The Retail Inventory Management system (RIM) provides dealerships with a recommended parts list and will order the parts automatically at no risk or cost to the dealer.
RIM has been around since 1990, when Saturn Corp. developed it for its dealers. In 1999, GM deployed the system in Europe and Brazil, and it plans to have most of its U.S. dealers on board some time in 2007.
Once a dealer signs up for the program, GM will download all of the dealership's parts orders from the dealer management system (DMS) from the previous 12 months.
RIM will calculate the optimal inventory level for each part based on the dealership's 12-month history. The parts manager, however, has complete control and can change any stocking level.
Dealers in a pilot program have been accepting RIM's recommended lists 98% of the time, says Bryan Burkhardt, director-retail inventory management for GM Service and Parts Operations.
Jack Tillman, parts manager for one of the pilot dealers, Bob Hook Chevrolet in Louisville, KY, says he no longer spends 90 minutes a day placing orders and running stock reports.
“The other systems are antiquated,” he says.
Once a part inventory falls below the recommended stocking level, RIM automatically generates a purchase order and shipment. Parts managers will have all of the information at their disposal.
Another benefit for dealers using RIM is 100% obsolete part protection, GM says. Currently, GM dealers at no charge can return 5% of non-selling parts.
RIM will generate a monthly material return form for any part number that has no sales activity for 52 weeks. Dealers will be reimbursed for parts with no sales activity that RIM ordered. GM expects participating dealers to decrease their obsolescence levels significantly.
Initially, dealers will see an approximate 16% spike in their parts inventory, but that levels off within a few months. Eventually parts investment should be cut in half. Tillman says he has reduced his inventory to less than $1.5 million — down from $2 million.
He says some parts managers might become concerned for their jobs because of the automatic ordering. “Don't be,” he says. “RIM is a step in the right direction, but it isn't perfect. There's still plenty for parts managers to do.”
Most of the problems are minor glitches that are common with any start-up, Tillman says. “Mostly, you just have to manage it a little, especially when parts numbers change or new products are being phased in.”

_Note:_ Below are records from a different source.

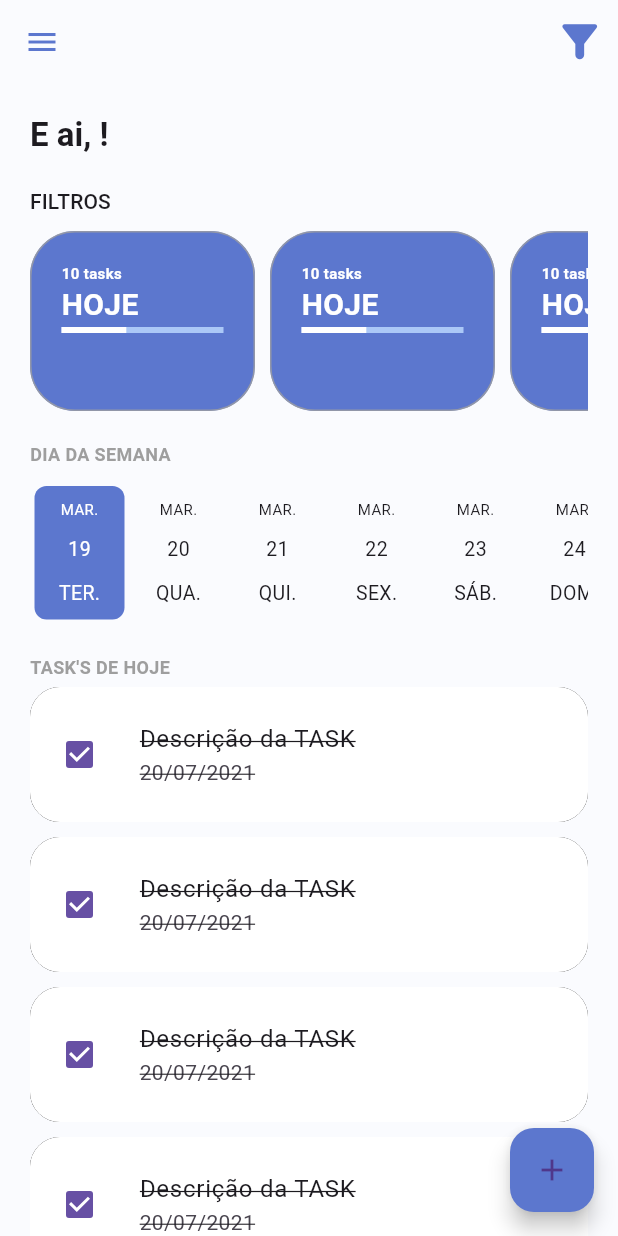
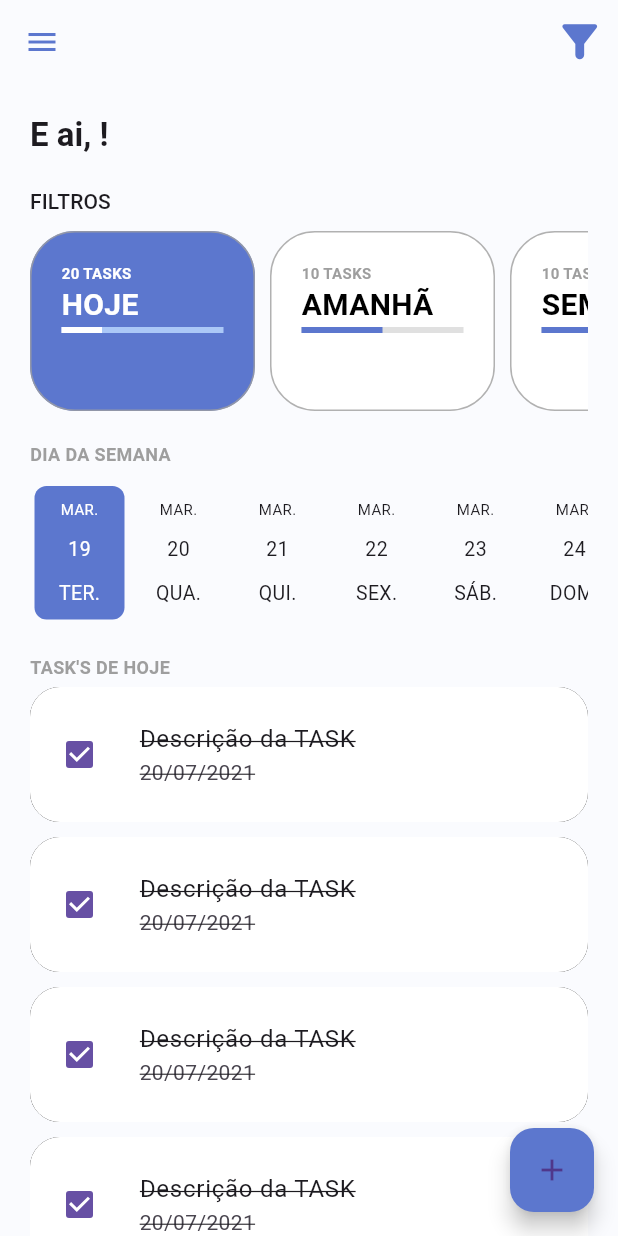
Before and after one commit to soapmactavish23/todo_list_provider, a Flutter app: the screen it shows once a user with an empty profile is signed in, on a phone screen of 412 x 824 dp. Run offline on Flutter 3.47's test engine with Material 3 defaults, Android fonts, the phone set to English and light mode, and no system bars; drawn by our look-alikes of date_picker_timeline; our stand-ins replace firebase_auth, firebase_core, flutter_signin_button, google_fonts, google_sign_in, sqflite and 2 more; missing offline and left inert: flutter_overlay_loader, validatorless; accounts and stored records are empty; network calls fail; Roboto replaces fonts that are missing (Mandali).

Commit message:
Implementando componente de Filtros de dias

```diff
--- a/lib/app/app_widget.dart
+++ b/lib/app/app_widget.dart
@@ -36,10 +36,7 @@ class _AppWidgetState extends State<AppWidget> {
       title: 'Todo List Provider',
       debugShowCheckedModeBanner: false,
       navigatorKey: TodoListNavigator.navigatorKey,
-      localizationsDelegates: const [
-        GlobalMaterialLocalizations.delegate,
-        GlobalWidgetsLocalizations.delegate,
-      ],
+      localizationsDelegates: GlobalMaterialLocalizations.delegates,
       supportedLocales: const [Locale('pt', 'BR')],
       routes: {
         ...AuthModule().routers,
--- /dev/null
+++ b/lib/app/models/task_filter_enum.dart
@@ -0,0 +1 @@
+enum TaskFilterEnum { today, tomorow, week }
--- /dev/null
+++ b/lib/app/models/total_task_model.dart
@@ -0,0 +1,9 @@
+// ignore_for_file: public_member_api_docs, sort_constructors_first
+class TotalTaskModel {
+  final int totalTasks;
+  final int totalTasksFinish;
+  TotalTaskModel({
+    required this.totalTasks,
+    required this.totalTasksFinish,
+  });
+}
--- /dev/null
+++ b/lib/app/modules/home/home_controller.dart
@@ -0,0 +1,6 @@
+import 'package:todo_list_provider/app/core/notifier/default_change_notifier.dart';
+import 'package:todo_list_provider/app/models/task_filter_enum.dart';
+
+class HomeController extends DefaultChangeNotifier {
+  var filterSelected = TaskFilterEnum.today;
+}
--- a/lib/app/modules/home/home_module.dart
+++ b/lib/app/modules/home/home_module.dart
@@ -1,9 +1,16 @@
+import 'package:provider/provider.dart';
 import 'package:todo_list_provider/app/core/modules/todo_list_module.dart';
+import 'package:todo_list_provider/app/modules/home/home_controller.dart';
 import 'package:todo_list_provider/app/modules/home/home_page.dart';
 
 class HomeModule extends TodoListModule {
   HomeModule()
       : super(
+          bindings: [
+            ChangeNotifierProvider(
+              create: (context) => HomeController(),
+            )
+          ],
           routers: {
             '/home': (context) => const HomePage(),
           },
--- a/lib/app/modules/home/widgets/home_filter.dart
+++ b/lib/app/modules/home/widgets/home_filter.dart
@@ -1,5 +1,9 @@
 import 'package:flutter/material.dart';
+import 'package:provider/provider.dart';
 import 'package:todo_list_provider/app/core/ui/theme_extension.dart';
+import 'package:todo_list_provider/app/models/task_filter_enum.dart';
+import 'package:todo_list_provider/app/models/total_task_model.dart';
+import 'package:todo_list_provider/app/modules/home/home_controller.dart';
 import 'package:todo_list_provider/app/modules/home/widgets/todo_card_filter.dart';
 
 class HomeFilter extends StatelessWidget {
@@ -7,6 +11,12 @@ class HomeFilter extends StatelessWidget {
 
   @override
   Widget build(BuildContext context) {
+    bool _getSelected(TaskFilterEnum filter) {
+      return context.select<HomeController, TaskFilterEnum>(
+              (value) => value.filterSelected) ==
+          filter;
+    }
+
     return Column(
       crossAxisAlignment: CrossAxisAlignment.start,
       children: [
@@ -17,14 +27,37 @@ class HomeFilter extends StatelessWidget {
         const SizedBox(
           height: 10,
         ),
-        const SingleChildScrollView(
+        SingleChildScrollView(
           scrollDirection: Axis.horizontal,
           child: Row(
             children: [
-              TodoCardFilter(),
-              TodoCardFilter(),
-              TodoCardFilter(),
-              TodoCardFilter(),
+              TodoCardFilter(
+                label: 'Hoje',
+                taskFilter: TaskFilterEnum.today,
+                totalTaskModel: TotalTaskModel(
+                  totalTasks: 20,
+                  totalTasksFinish: 5,
+                ),
+                selected: _getSelected(TaskFilterEnum.today),
+              ),
+              TodoCardFilter(
+                label: 'Amanhã',
+                taskFilter: TaskFilterEnum.tomorow,
+                totalTaskModel: TotalTaskModel(
+                  totalTasks: 10,
+                  totalTasksFinish: 5,
+                ),
+                selected: _getSelected(TaskFilterEnum.tomorow),
+              ),
+              TodoCardFilter(
+                label: 'Semana',
+                taskFilter: TaskFilterEnum.week,
+                totalTaskModel: TotalTaskModel(
+                  totalTasks: 10,
+                  totalTasksFinish: 5,
+                ),
+                selected: _getSelected(TaskFilterEnum.week),
+              ),
             ],
           ),
         )
--- a/lib/app/modules/home/widgets/todo_card_filter.dart
+++ b/lib/app/modules/home/widgets/todo_card_filter.dart
@@ -1,8 +1,33 @@
 import 'package:flutter/material.dart';
 import 'package:todo_list_provider/app/core/ui/theme_extension.dart';
+import 'package:todo_list_provider/app/models/task_filter_enum.dart';
+import 'package:todo_list_provider/app/models/total_task_model.dart';
 
 class TodoCardFilter extends StatelessWidget {
-  const TodoCardFilter({super.key});
+  final String label;
+  final TaskFilterEnum taskFilter;
+  final TotalTaskModel? totalTaskModel;
+  final bool selected;
+
+  const TodoCardFilter({
+    super.key,
+    required this.label,
+    required this.taskFilter,
+    this.totalTaskModel,
+    required this.selected,
+  });
+
+  double _getTotalPercent() {
+    final total = totalTaskModel?.totalTasks ?? 0;
+    final totalFinish = totalTaskModel?.totalTasksFinish ?? 0.1;
+
+    if (total == 0) {
+      return 0.0;
+    }
+
+    final percent = (totalFinish * 100) / total;
+    return percent / 100;
+  }
 
   @override
   Widget build(BuildContext context) {
@@ -14,7 +39,7 @@ class TodoCardFilter extends StatelessWidget {
       margin: const EdgeInsets.only(right: 10),
       padding: const EdgeInsets.all(20),
       decoration: BoxDecoration(
-        color: context.primaryColor,
+        color: selected ? context.primaryColor : Colors.white,
         border: Border.all(
           width: 1,
           color: Colors.grey.withOpacity(.8),
@@ -25,22 +50,31 @@ class TodoCardFilter extends StatelessWidget {
         crossAxisAlignment: CrossAxisAlignment.start,
         children: [
           Text(
-            '10 tasks',
-            style:
-                context.textStyle.copyWith(fontSize: 10, color: Colors.white),
+            '${totalTaskModel?.totalTasks ?? 0} TASKS',
+            style: context.textStyle.copyWith(
+                fontSize: 10, color: selected ? Colors.white : Colors.grey),
           ),
-          const Text(
-            'HOJE',
+          Text(
+            label.toUpperCase(),
             style: TextStyle(
               fontSize: 20,
               fontWeight: FontWeight.bold,
-              color: Colors.white,
+              color: selected ? Colors.white : Colors.black,
             ),
           ),
-          LinearProgressIndicator(
-            backgroundColor: context.primaryColorLight,
-            valueColor: const AlwaysStoppedAnimation<Color>(Colors.white),
-            value: 0.4,
+          TweenAnimationBuilder<double>(
+            tween: Tween(begin: 0.0, end: _getTotalPercent()),
+            duration: const Duration(seconds: 1),
+            builder: (context, value, child) {
+              return LinearProgressIndicator(
+                backgroundColor:
+                    selected ? context.primaryColorLight : Colors.grey.shade300,
+                valueColor: AlwaysStoppedAnimation<Color>(
+                  selected ? Colors.white : context.primaryColor,
+                ),
+                value: value,
+              );
+            },
           )
         ],
       ),
```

Participating dealers get a 4% discount on orders vs. 2.75% for non-participants.
Burkhardt sees increases in service revenues and customer satisfaction because parts will be in the dealership when needed, reducing downtime.